The Franciscans began construction began around 1550, and the church was largely completed in 1570. The church was modified over time. The tower was added around 1730-67, and the present facade dates from 1743-67.
The facade features a grey stone portal, against a wall of red-orange tiles. Set into the facade are compositions of tile that have a floral motif. Some crosses and other religious symbols are also present. The interior is rather simple as compared to many other local churches, but it is set apart by being the final resting place of Sebastian de Aparicio.

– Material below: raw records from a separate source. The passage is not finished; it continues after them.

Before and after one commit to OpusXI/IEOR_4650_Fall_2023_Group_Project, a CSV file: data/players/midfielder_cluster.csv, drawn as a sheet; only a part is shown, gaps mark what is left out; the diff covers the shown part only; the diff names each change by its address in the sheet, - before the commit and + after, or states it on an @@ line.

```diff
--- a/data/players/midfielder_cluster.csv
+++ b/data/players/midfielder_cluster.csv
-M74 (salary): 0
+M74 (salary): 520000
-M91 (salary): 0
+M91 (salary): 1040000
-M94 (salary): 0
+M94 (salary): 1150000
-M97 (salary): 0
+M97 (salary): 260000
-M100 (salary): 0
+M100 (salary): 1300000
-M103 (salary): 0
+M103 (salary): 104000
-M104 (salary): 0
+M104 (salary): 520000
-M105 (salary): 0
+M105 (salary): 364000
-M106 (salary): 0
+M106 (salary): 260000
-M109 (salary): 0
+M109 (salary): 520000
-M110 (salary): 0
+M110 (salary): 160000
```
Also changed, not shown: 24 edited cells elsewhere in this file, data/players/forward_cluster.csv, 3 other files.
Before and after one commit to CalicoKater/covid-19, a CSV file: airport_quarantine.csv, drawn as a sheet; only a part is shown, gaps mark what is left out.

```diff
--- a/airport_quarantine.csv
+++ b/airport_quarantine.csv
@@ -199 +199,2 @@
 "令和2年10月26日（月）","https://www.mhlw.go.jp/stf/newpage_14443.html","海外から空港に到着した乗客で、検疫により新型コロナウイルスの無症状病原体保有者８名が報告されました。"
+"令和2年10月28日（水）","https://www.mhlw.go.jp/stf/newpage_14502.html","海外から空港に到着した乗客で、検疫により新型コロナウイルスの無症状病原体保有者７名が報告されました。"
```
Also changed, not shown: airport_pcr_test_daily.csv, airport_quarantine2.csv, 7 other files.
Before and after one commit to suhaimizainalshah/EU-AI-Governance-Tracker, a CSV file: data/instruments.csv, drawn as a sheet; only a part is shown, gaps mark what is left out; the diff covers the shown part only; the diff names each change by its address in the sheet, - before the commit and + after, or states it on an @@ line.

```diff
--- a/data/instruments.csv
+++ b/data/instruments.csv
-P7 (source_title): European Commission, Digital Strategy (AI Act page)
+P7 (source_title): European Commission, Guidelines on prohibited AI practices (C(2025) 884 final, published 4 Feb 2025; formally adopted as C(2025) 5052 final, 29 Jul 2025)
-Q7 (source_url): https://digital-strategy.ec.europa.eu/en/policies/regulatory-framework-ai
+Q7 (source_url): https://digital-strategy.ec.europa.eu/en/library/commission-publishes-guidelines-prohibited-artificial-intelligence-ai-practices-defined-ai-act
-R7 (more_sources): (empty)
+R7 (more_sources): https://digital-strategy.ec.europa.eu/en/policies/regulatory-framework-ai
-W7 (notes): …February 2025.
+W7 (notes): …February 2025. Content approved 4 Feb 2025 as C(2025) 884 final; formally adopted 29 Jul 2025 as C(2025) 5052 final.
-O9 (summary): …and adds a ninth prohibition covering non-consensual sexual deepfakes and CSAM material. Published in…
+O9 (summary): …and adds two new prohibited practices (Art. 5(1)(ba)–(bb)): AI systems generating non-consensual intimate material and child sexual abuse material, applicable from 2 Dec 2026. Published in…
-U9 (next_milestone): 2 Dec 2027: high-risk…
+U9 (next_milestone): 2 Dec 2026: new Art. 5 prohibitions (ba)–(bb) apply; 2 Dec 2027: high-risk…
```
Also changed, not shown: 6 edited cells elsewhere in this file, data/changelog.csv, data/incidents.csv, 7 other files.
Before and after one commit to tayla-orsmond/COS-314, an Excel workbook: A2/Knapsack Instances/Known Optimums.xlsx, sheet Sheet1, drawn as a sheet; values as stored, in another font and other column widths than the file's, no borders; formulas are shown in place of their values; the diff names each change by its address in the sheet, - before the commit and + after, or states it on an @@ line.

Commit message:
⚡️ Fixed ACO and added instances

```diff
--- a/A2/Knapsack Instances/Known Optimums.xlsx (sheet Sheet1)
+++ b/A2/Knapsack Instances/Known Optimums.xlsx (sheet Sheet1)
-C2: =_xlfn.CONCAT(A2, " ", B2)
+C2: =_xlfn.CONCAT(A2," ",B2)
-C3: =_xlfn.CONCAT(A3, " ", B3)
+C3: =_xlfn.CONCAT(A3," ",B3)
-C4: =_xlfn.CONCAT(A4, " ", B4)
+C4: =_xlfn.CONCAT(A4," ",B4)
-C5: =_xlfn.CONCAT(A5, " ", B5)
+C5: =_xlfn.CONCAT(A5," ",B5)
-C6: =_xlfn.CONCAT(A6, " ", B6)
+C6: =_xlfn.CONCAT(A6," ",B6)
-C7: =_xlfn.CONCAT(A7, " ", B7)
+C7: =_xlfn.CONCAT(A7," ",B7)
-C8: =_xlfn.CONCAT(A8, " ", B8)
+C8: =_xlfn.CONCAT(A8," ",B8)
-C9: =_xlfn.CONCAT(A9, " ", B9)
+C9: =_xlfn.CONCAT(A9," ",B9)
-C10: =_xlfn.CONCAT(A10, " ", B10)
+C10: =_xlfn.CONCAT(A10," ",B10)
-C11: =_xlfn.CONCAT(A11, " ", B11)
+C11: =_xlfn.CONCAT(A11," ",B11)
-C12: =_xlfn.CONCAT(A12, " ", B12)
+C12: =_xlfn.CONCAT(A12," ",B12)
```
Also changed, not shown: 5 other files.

Sebastian de Aparicio (1502-1600) was born in Spain, but arrived in Mexico in 1533. His background in ranching led him to round up wild cattle in the area, and he became the first Mexican cowboy, or charro. His experience moving cattle made him realize how much Mexico needed a road system. He constructed highways from Veracruz to Puebla, Zacatecas, Mexico City, and other places. Later in life, he became a Franciscan Friar.
Upon his death, he was so revered that his body lay in state for many days. He was exhumed after six months of burial, and it was found that the body had not decomposed. Two years later, it still had not decomposed. Based on this fact, and the over 1,000 miracles that were reported due to his intercession, Pope Pius VI beatified him in 1789 as Blessed Sebastian of Aparicio. His body remains on display in the Templo de San Francisco to this day.
Interred in a small side chapel, the body of Sebastian of Aparicio lies inside a giant silver coffin. The sides are glass, enabling one to see the incorrupt body. Incorruptibles are those whose bodies are miraculously preserved after death, defying the normal process of decomposition. There are a steady stream of visitors here, who pray for intercession from Sebastian of Aparicio. He is known as a patron of drivers and travelers. Efforts are underway for him to be fully canonized as a Saint.
Here are a few more photos from the Templo. Please click the photos to see larger sizes.